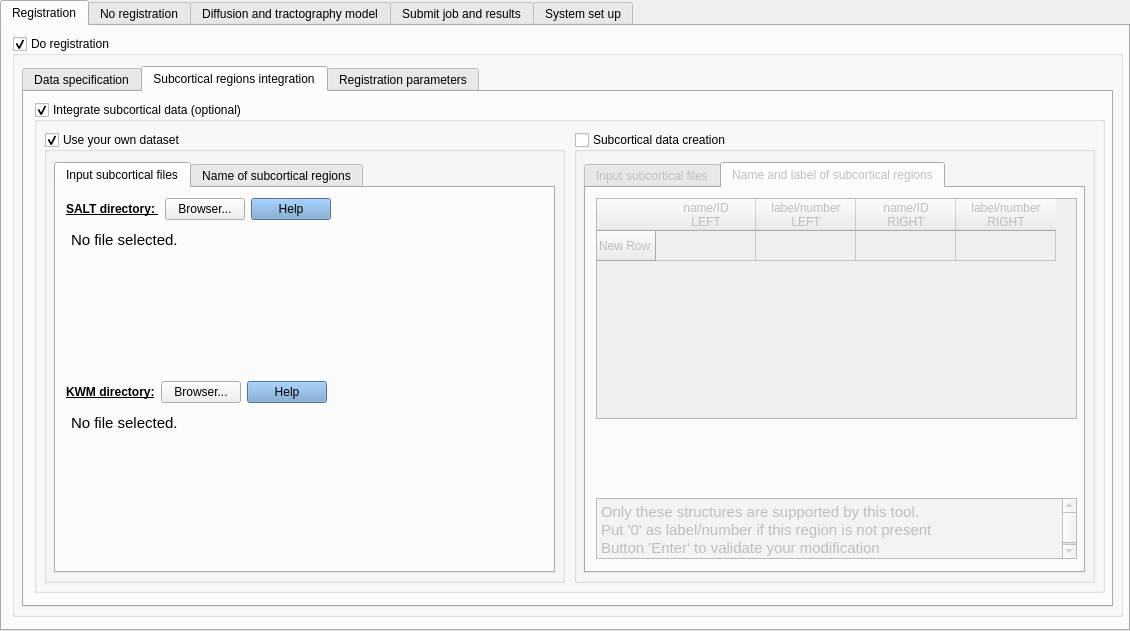
Old version of the form interface_tab.ui in the repository elodiepiot/CONTINUITY_all.
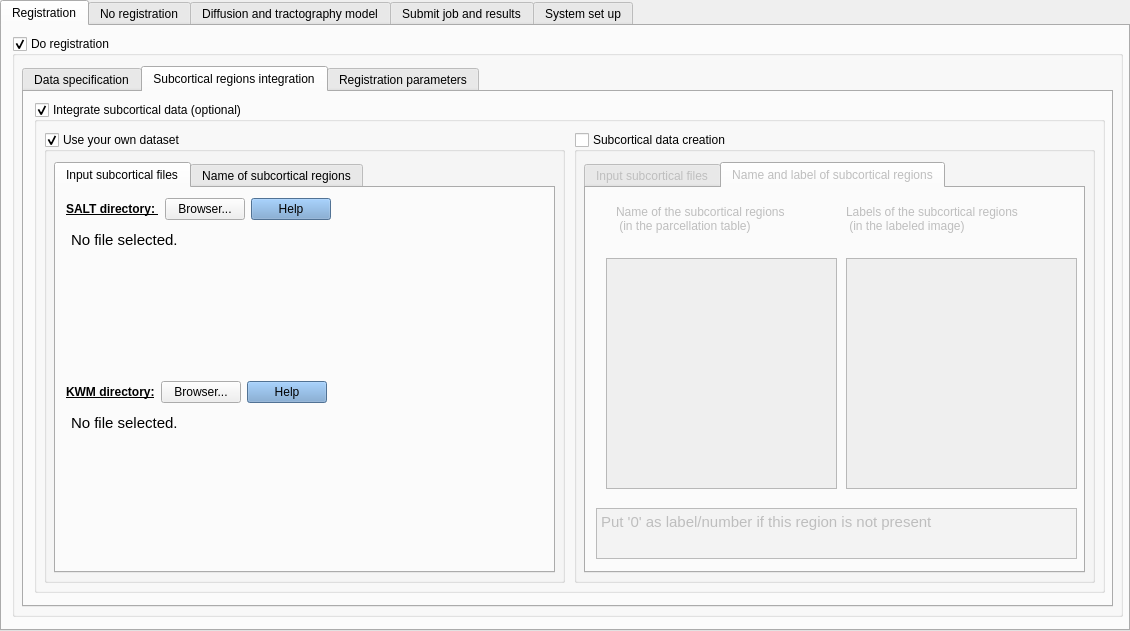
New version of the form. The open tabs and pages were chosen to show the change.

What changed in the file:
```diff
--- a/interface_tab.ui
+++ b/interface_tab.ui
@@ -1343,80 +1343,13 @@
           <attribute name="title">
            <string>Name and label of subcortical regions</string>
           </attribute>
-          <widget class="QTableWidget" name="table_sc_regions_tableWidget">
-           <property name="geometry">
-            <rect>
-             <x>10</x>
-             <y>10</y>
-             <width>481</width>
-             <height>221</height>
-            </rect>
-           </property>
-           <row>
-            <property name="text">
-             <string>New Row</string>
-            </property>
-           </row>
-           <column>
-            <property name="text">
-             <string>name/ID
-LEFT</string>
-            </property>
-            <property name="background">
-             <color>
-              <red>144</red>
-              <green>0</green>
-              <blue>0</blue>
-             </color>
-            </property>
-           </column>
-           <column>
-            <property name="text">
-             <string>label/number 
-LEFT</string>
-            </property>
-            <property name="background">
-             <color>
-              <red>144</red>
-              <green>0</green>
-              <blue>0</blue>
-             </color>
-            </property>
-           </column>
-           <column>
-            <property name="text">
-             <string>name/ID 
-RIGHT</string>
-            </property>
-            <property name="background">
-             <color>
-              <red>0</red>
-              <green>144</green>
-              <blue>144</blue>
-             </color>
-            </property>
-           </column>
-           <column>
-            <property name="text">
-             <string>label/number 
-RIGHT</string>
-            </property>
-            <property name="background">
-             <color>
-              <red>0</red>
-              <green>144</green>
-              <blue>144</blue>
-             </color>
-            </property>
-           </column>
-          </widget>
           <widget class="QTextEdit" name="color_sc_textEdit_3">
            <property name="geometry">
             <rect>
              <x>10</x>
-             <y>310</y>
+             <y>320</y>
              <width>481</width>
-             <height>61</height>
+             <height>51</height>
             </rect>
            </property>
            <property name="autoFillBackground">
@@ -1435,9 +1368,7 @@
 &lt;html&gt;&lt;head&gt;&lt;meta name=&quot;qrichtext&quot; content=&quot;1&quot; /&gt;&lt;style type=&quot;text/css&quot;&gt;
 p, li { white-space: pre-wrap; }
 &lt;/style&gt;&lt;/head&gt;&lt;body style=&quot; font-family:'Ubuntu'; font-size:11pt; font-weight:400; font-style:normal;&quot;&gt;
-&lt;p style=&quot; margin-top:0px; margin-bottom:0px; margin-left:0px; margin-right:0px; -qt-block-indent:0; text-indent:0px;&quot;&gt;Only these structures are supported by this tool.&lt;/p&gt;
-&lt;p style=&quot; margin-top:0px; margin-bottom:0px; margin-left:0px; margin-right:0px; -qt-block-indent:0; text-indent:0px;&quot;&gt;Put '0' as label/number if this region is not present&lt;/p&gt;
-&lt;p style=&quot; margin-top:0px; margin-bottom:0px; margin-left:0px; margin-right:0px; -qt-block-indent:0; text-indent:0px;&quot;&gt;Button 'Enter' to validate your modification&lt;/p&gt;&lt;/body&gt;&lt;/html&gt;</string>
+&lt;p style=&quot; margin-top:0px; margin-bottom:0px; margin-left:0px; margin-right:0px; -qt-block-indent:0; text-indent:0px;&quot;&gt;Put '0' as label/number if this region is not present&lt;/p&gt;&lt;/body&gt;&lt;/html&gt;</string>
            </property>
           </widget>
           <widget class="QTextEdit" name="check_table">
@@ -1465,6 +1396,54 @@
 &lt;p style=&quot;-qt-paragraph-type:empty; margin-top:0px; margin-bottom:0px; margin-left:0px; margin-right:0px; -qt-block-indent:0; text-indent:0px;&quot;&gt;&lt;br /&gt;&lt;/p&gt;&lt;/body&gt;&lt;/html&gt;</string>
            </property>
           </widget>
+          <widget class="QListWidget" name="listWidget">
+           <property name="geometry">
+            <rect>
+             <x>20</x>
+             <y>70</y>
+             <width>231</width>
+             <height>231</height>
+            </rect>
+           </property>
+          </widget>
+          <widget class="QListWidget" name="listWidget_2">
+           <property name="geometry">
+            <rect>
+             <x>260</x>
+             <y>70</y>
+             <width>231</width>
+             <height>231</height>
+            </rect>
+           </property>
+          </widget>
+          <widget class="QLabel" name="label_4">
+           <property name="geometry">
+            <rect>
+             <x>30</x>
+             <y>10</y>
+             <width>221</width>
+             <height>41</height>
+            </rect>
+           </property>
+           <property name="text">
+            <string>Name of the subcortical regions 
+ (in the parcellation table)</string>
+           </property>
+          </widget>
+          <widget class="QLabel" name="label_24">
+           <property name="geometry">
+            <rect>
+             <x>260</x>
+             <y>10</y>
+             <width>221</width>
+             <height>41</height>
+            </rect>
+           </property>
+           <property name="text">
+            <string>Labels of the subcortical regions 
+ (in the labeled image)</string>
+           </property>
+          </widget>
          </widget>
         </widget>
        </widget>
```
Left out of the diff: 18 changed lines with no effect on the pictures.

◆ WHAT THE TASK REQUIRES ◆
Go line by line through the records and copy those that contain the word "height".

◆ TASK OUTPUT ◆
-             <height>221</height>
-             <height>61</height>
+             <height>51</height>
+             <height>231</height>
+             <height>231</height>
+             <height>41</height>
+             <height>41</height>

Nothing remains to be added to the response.